In light of the recent moves to limit reproductive options for women of this country, in light of the incredible violence enacted on individuals of non-normative sexuality around the world (see Russia), and the recent moves towards segregating spaces based on sexual orientation in places like Kansas and Arizona, is “banning bossy” really the issue behind which Sandberg and others should be throwing their highly influential voices?
Or, should we instead be focusing on the larger, more pressing ways that our world today is continuously devaluing certain bodies? Should we not be working to develop concrete ways to decrease prejudice-based violence in any form it comes, rather than constructing another sterile political movement the elite can support without any controversy?
The problem with campaigns like “Ban Bossy” is that they function solely as public cheer leading events that are devoid of real, concrete solutions to make the world a better place. They represent an approachable form of the feminist movement that is a dilution of what the movement should be- an exclusive rather than inclusive conversation about social justice that obscures the plight of individuals outside the privileged center. The Girl Scouts of America will get behind a campaign like this one, but they won’t take a stand against abortion issues, refusing to address a more touchy political issue that is vital to the achievement of equal rights for the empowered women they claim to support. Companies like TEDWomen are similar, as they will lead the cheer leading of the accomplishments of individual women achieving great success, but they won’t touch hot political issues like reproductive justice either.
Empowerment is crucial to the greater success of women in the world. Bossiness (read assertiveness) is directly linked with self-confidence, and empowering women to refuse the devaluation of their bodies and fight to achieve their dreams despite obstacles is definitely something I support.

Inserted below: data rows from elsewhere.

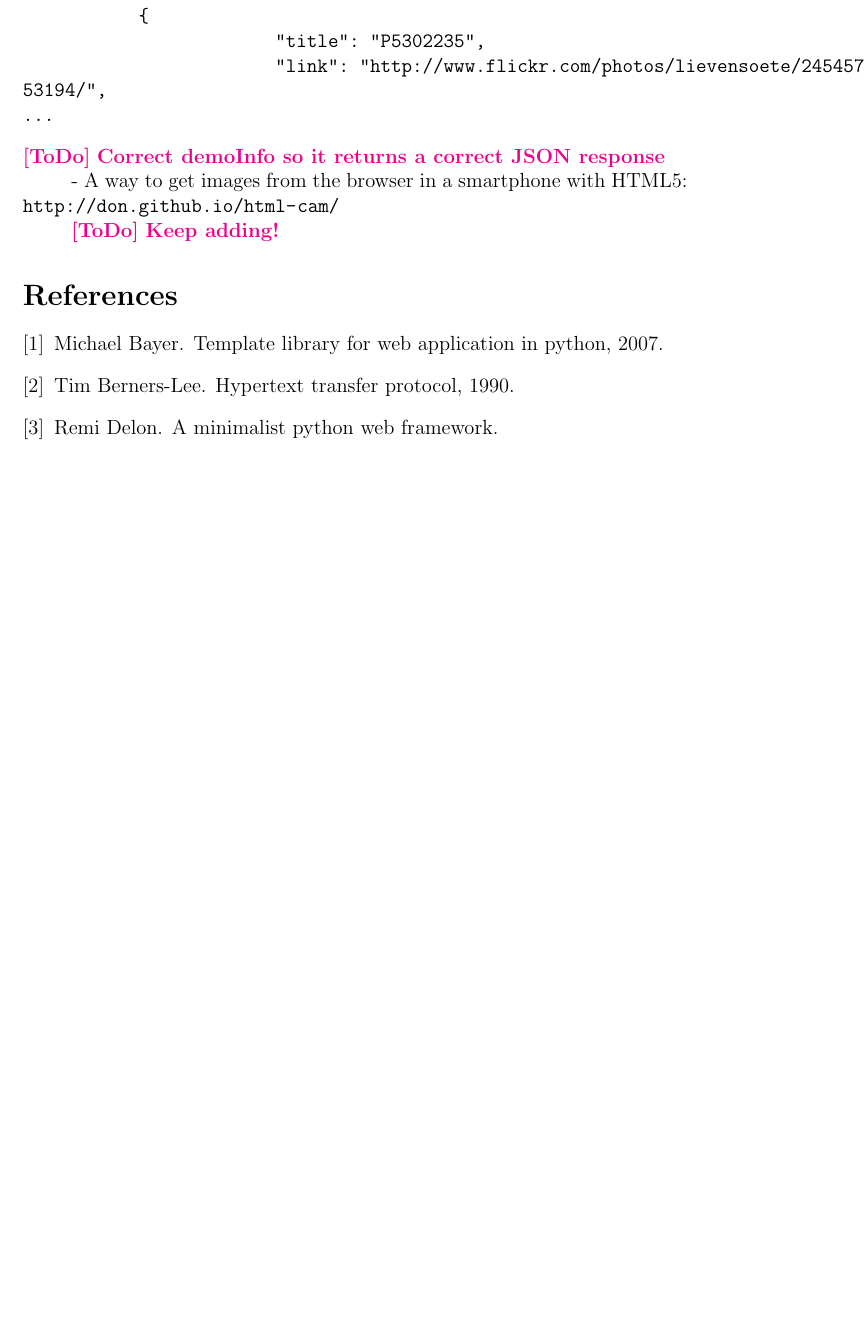
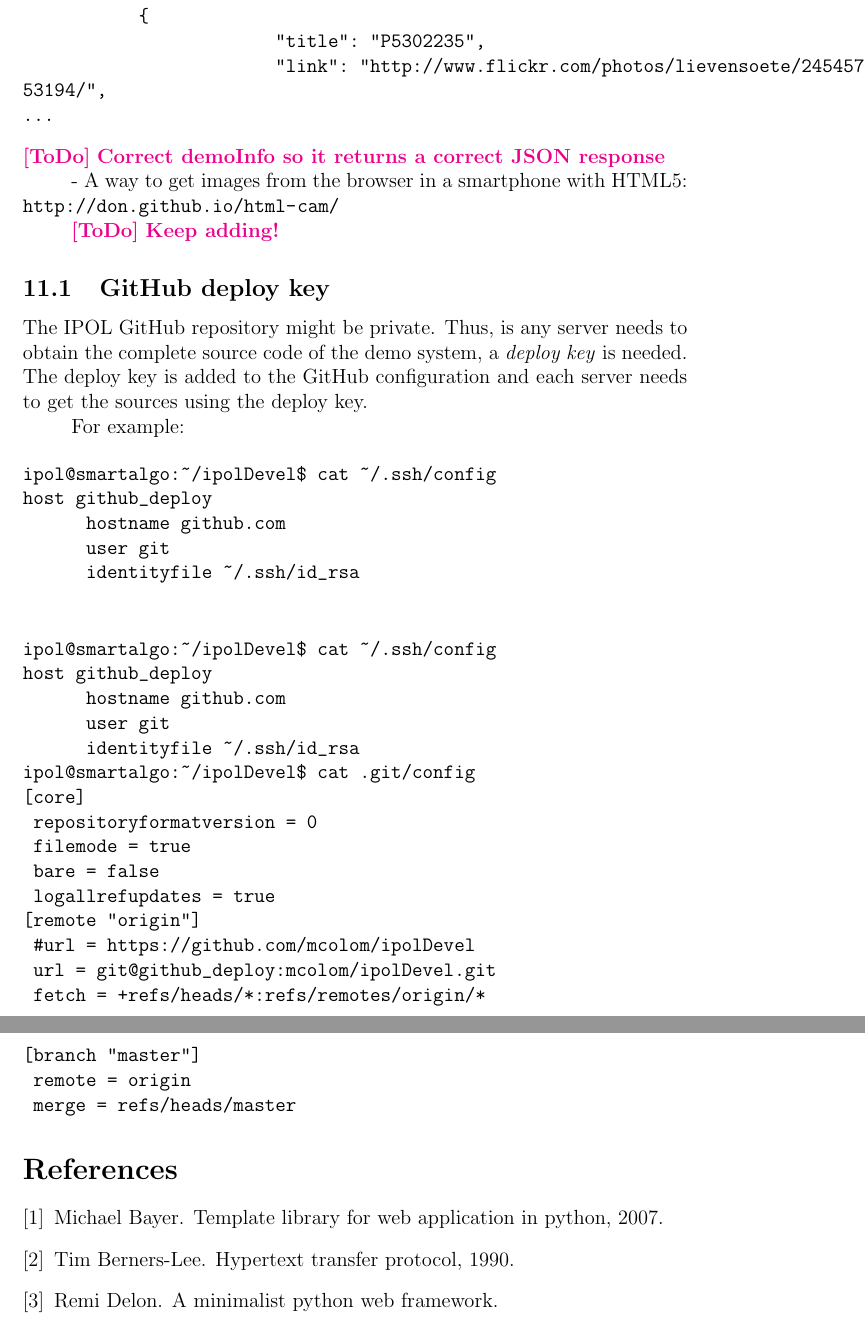
Before and after one commit to ipol-journal/ipolDevel, a LaTeX document (doc/system/ipol.tex): part of page 35 of 35 before the commit and two parts of pages 35 and 36 of 36 after it, the two joined at a grey line, cut so that both start at the same text, the shorter picture padded with empty space. Compiled offline with pdfLaTeX.

Commit message:
[doc/notes] Added stub info about the GitHub deploy key

```diff
--- a/doc/system/ipol.tex
+++ b/doc/system/ipol.tex
@@ -296,7 +296,45 @@ sonFlickrFeed({
 
 - A way to get images from the browser in a smartphone with HTML5: \url{http://don.github.io/html-cam/}
 
+
 \ToDo{Keep adding!}
+
+\subsection{GitHub deploy key}
+The IPOL GitHub repository might be private. Thus, is any server needs to obtain the complete source code of the demo system, a \emph{deploy key} is needed. The deploy key is added to the GitHub configuration and each server needs to get the sources using the deploy key.
+
+For example:
+
+\begin{verbatim}
+ipol@smartalgo:~/ipolDevel$ cat ~/.ssh/config
+host github_deploy
+      hostname github.com
+      user git
+      identityfile ~/.ssh/id_rsa
+\end{verbatim}
+
+\vspace{0.15cm}
+
+\begin{verbatim}
+ipol@smartalgo:~/ipolDevel$ cat ~/.ssh/config
+host github_deploy
+      hostname github.com
+      user git
+      identityfile ~/.ssh/id_rsa
+ipol@smartalgo:~/ipolDevel$ cat .git/config
+[core]
+	repositoryformatversion = 0
+	filemode = true
+	bare = false
+	logallrefupdates = true
+[remote "origin"]
+	#url = https://github.com/mcolom/ipolDevel
+	url = git@github_deploy:mcolom/ipolDevel.git
+	fetch = +refs/heads/*:refs/remotes/origin/*
+[branch "master"]
+	remote = origin
+	merge = refs/heads/master
+\end{verbatim}
+
 
 
 \bibliographystyle{plain}
```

However, empowerment is not enough. There needs to be action and change behind these feelings, and movement towards more inclusive social policies that privilege all women (not just the ones at the top), or the movement is rendered futile.
I understand that in order to appeal to the masses, there a certain amount of pandering that must be done. However, I think it is a problem to brand the “feminist” movement with campaigns like these hip and trendy ones that refuse to cover any new ground, stating what we already know about the problems of gender in America. I understand that it is uncomfortable to talk about the more difficult issues, to dirty one’s hands by taking a stand in the face of issues that may be politically or ideologically unpopular. I know that it is easier to pretend that people around the world are not fighting for their lives simply for being different. However, we cannot let our discomfort impede our willingness to act.
The problem is not “bossy”, the problem is the systematic devaluing of women through larger social ideologies that confine women to certain spaces. The problem is class and raced based stereotypes that facilitate acts of violence without repercussion.
Let’s stop talking about “bossy”, and start discussing the issues that really matter, providing solutions that will invoke real change in the world today. Let’s expand our vision outside of our own comfort zones and acknowledge the humanity of those different than us, instead of pretending our privileged success has anything to do with their struggles. Let’s reach out a helping hand, instead of another carefully tailored political slogan. Only then will we even begin to make a difference in our shared quest for a better world.